The healthcare industry is rapidly adopting IoT solutions to improve efficiency, lower costs, and provide better care to patients. Common components of IoT systems include edge devices such as glucose monitors, ventilators, and pacemakers, gateway devices that aggregate data from the edge devices, and cloud-based systems that analyse the device data to draw conclusions, display information, or direct the connected devices to take action. If this strategy leads to misunderstandings, patient concerns, and treatments may be delayed. The study’s [34] focus is on how to leverage Internet of Things (IoT) technology to eliminate these holdups and give patients access to urgent care right away. Wearable device data for patients’ health can be monitored and processed using an IoT cloud platform and a model. With the goal of detecting anomalies in patient health data, an offline machine learning model will be constructed and deployed on IoT devices or IoT gateways. Real-time health data will be evaluated locally on the device, with outliers sent to the cloud for further investigation and action.

The medical field’s use of the Internet of Things has had a profound impact on patients’ lives. Hackers can take over a device and use it to steal information, such as personal health records, or to provide unauthorised access to services.
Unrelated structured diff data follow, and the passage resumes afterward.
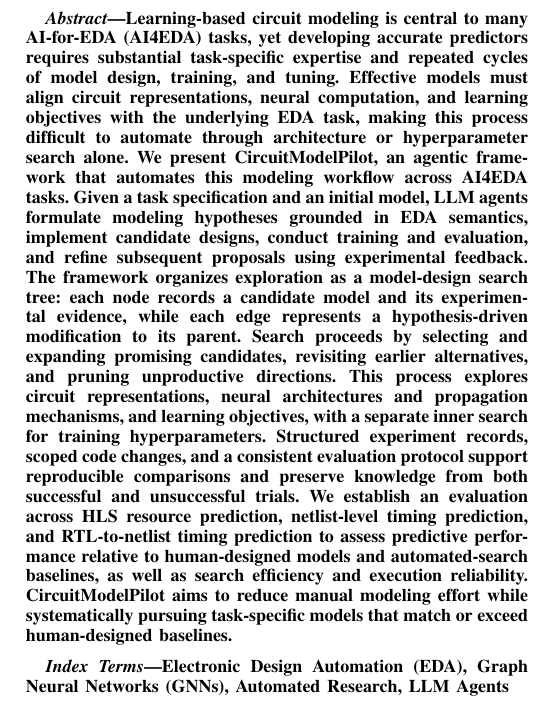
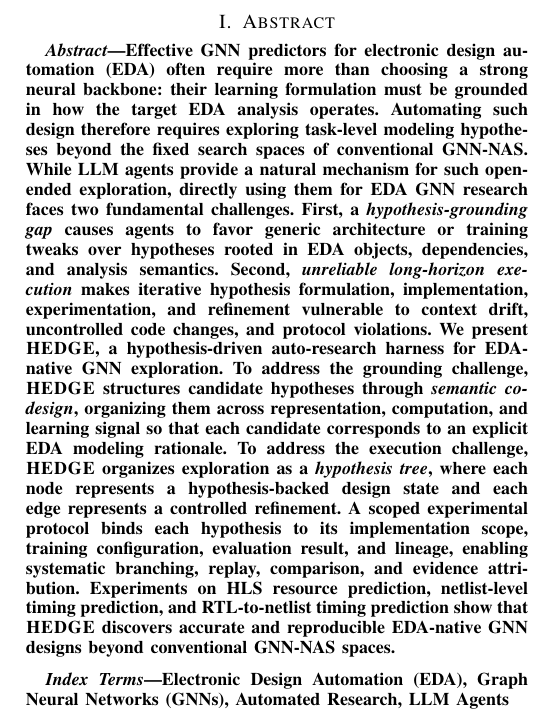
Before and after one commit to Liu-Cheng/AutoCircuitModeling, a LaTeX paper (main.tex, which reads docs/Abstract.tex): part of one column of page 1 of 9, cut at the place of the change. Compiled offline with pdfLaTeX; a missing font is replaced by an installed copy or a similar font; a LaTeX package or settings file that is missing is left out.

```diff
--- a/docs/Abstract.tex
+++ b/docs/Abstract.tex
@@ -1,3 +1,10 @@
+\section{Abstract}
+\label{Abstract}
+
 \begin{abstract}
-Learning-based circuit modeling is central to many AI-for-EDA (AI4EDA) tasks, yet developing accurate predictors requires substantial task-specific expertise and repeated cycles of model design, training, and tuning. Effective models must align circuit representations, neural computation, and learning objectives with the underlying EDA task, making this process difficult to automate through architecture or hyperparameter search alone. We present CircuitModelPilot, an agentic framework that automates this modeling workflow across AI4EDA tasks. Given a task specification and an initial model, LLM agents formulate modeling hypotheses grounded in EDA semantics, implement candidate designs, conduct training and evaluation, and refine subsequent proposals using experimental feedback. The framework organizes exploration as a model-design search tree: each node records a candidate model and its experimental evidence, while each edge represents a hypothesis-driven modification to its parent. Search proceeds by selecting and expanding promising candidates, revisiting earlier alternatives, and pruning unproductive directions. This process explores circuit representations, neural architectures and propagation mechanisms, and learning objectives, with a separate inner search for training hyperparameters. Structured experiment records, scoped code changes, and a consistent evaluation protocol support reproducible comparisons and preserve knowledge from both successful and unsuccessful trials. We establish an evaluation across HLS resource prediction, netlist-level timing prediction, and RTL-to-netlist timing prediction to assess predictive performance relative to human-designed models and automated-search baselines, as well as search efficiency and execution reliability. CircuitModelPilot aims to reduce manual modeling effort while systematically pursuing task-specific models that match or exceed human-designed baselines.
+
+Effective GNN predictors for electronic design automation (EDA) often require more than choosing a strong neural backbone: their learning formulation must be grounded in how the target EDA analysis operates. Automating such design therefore requires exploring task-level modeling hypotheses beyond the fixed search spaces of conventional GNN-NAS. While LLM agents provide a natural mechanism for such open-ended exploration, directly using them for EDA GNN research faces two fundamental challenges. First, a \textit{hypothesis-grounding gap} causes agents to favor generic architecture or training tweaks over hypotheses rooted in EDA objects, dependencies, and analysis semantics. Second, \textit{unreliable long-horizon execution} makes iterative hypothesis formulation, implementation, experimentation, and refinement vulnerable to context drift, uncontrolled code changes, and protocol violations.
+We present \textbf{\sysname}, a hypothesis-driven auto-research harness for EDA-native GNN exploration. To address the grounding challenge, \sysname structures candidate hypotheses through \textit{semantic co-design}, organizing them across representation, computation, and learning signal so that each candidate corresponds to an explicit EDA modeling rationale. To address the execution challenge, \sysname organizes exploration as a \textit{hypothesis tree}, where each node represents a hypothesis-backed design state and each edge represents a controlled refinement. A scoped experimental protocol binds each hypothesis to its implementation scope, training configuration, evaluation result, and lineage, enabling systematic branching, replay, comparison, and evidence attribution. Experiments on HLS resource prediction, netlist-level timing prediction, and RTL-to-netlist timing prediction show that \sysname discovers accurate and reproducible EDA-native GNN designs beyond conventional GNN-NAS spaces.
+
+
 \end{abstract}
```
Also changed, not shown: main.tex (+1 -1 lines).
As a result of these limitations, IoT security has been seriously degraded, putting at risk the management of essential infrastructure services. In order to tackle these issues, an anomaly detection of illegal behavior (DIB) system developed for medical IoT contexts is proposed and examined in [10]. The DIB system can learn the rules of operation by analysing data packets from medical IoT devices and it can notify administrators when a device is in an abnormal operating state. They also provided a model using rough set (RS) theory and fuzzy core vector machine to improve DIB anomaly categorization (FCVM). It has been demonstrated that the R-FCVM works well in the lab.

In reference [35], the authors suggest a method that can help healthcare aides in assisted living facilities (ALFs) for people with physical or cognitive handicap carry out their daily responsibilities. This solution bundles together wearable and mobile technologies to improve the quality of support requests and anomaly identification. With the use of this healthcare infrastructure, caregivers can be alerted to any potentially dangerous situations that may arise when residents are out of sight. Plus, no matter where they are in the building, occupants always have access to an emergency call system. There were two types of testing conducted on the system.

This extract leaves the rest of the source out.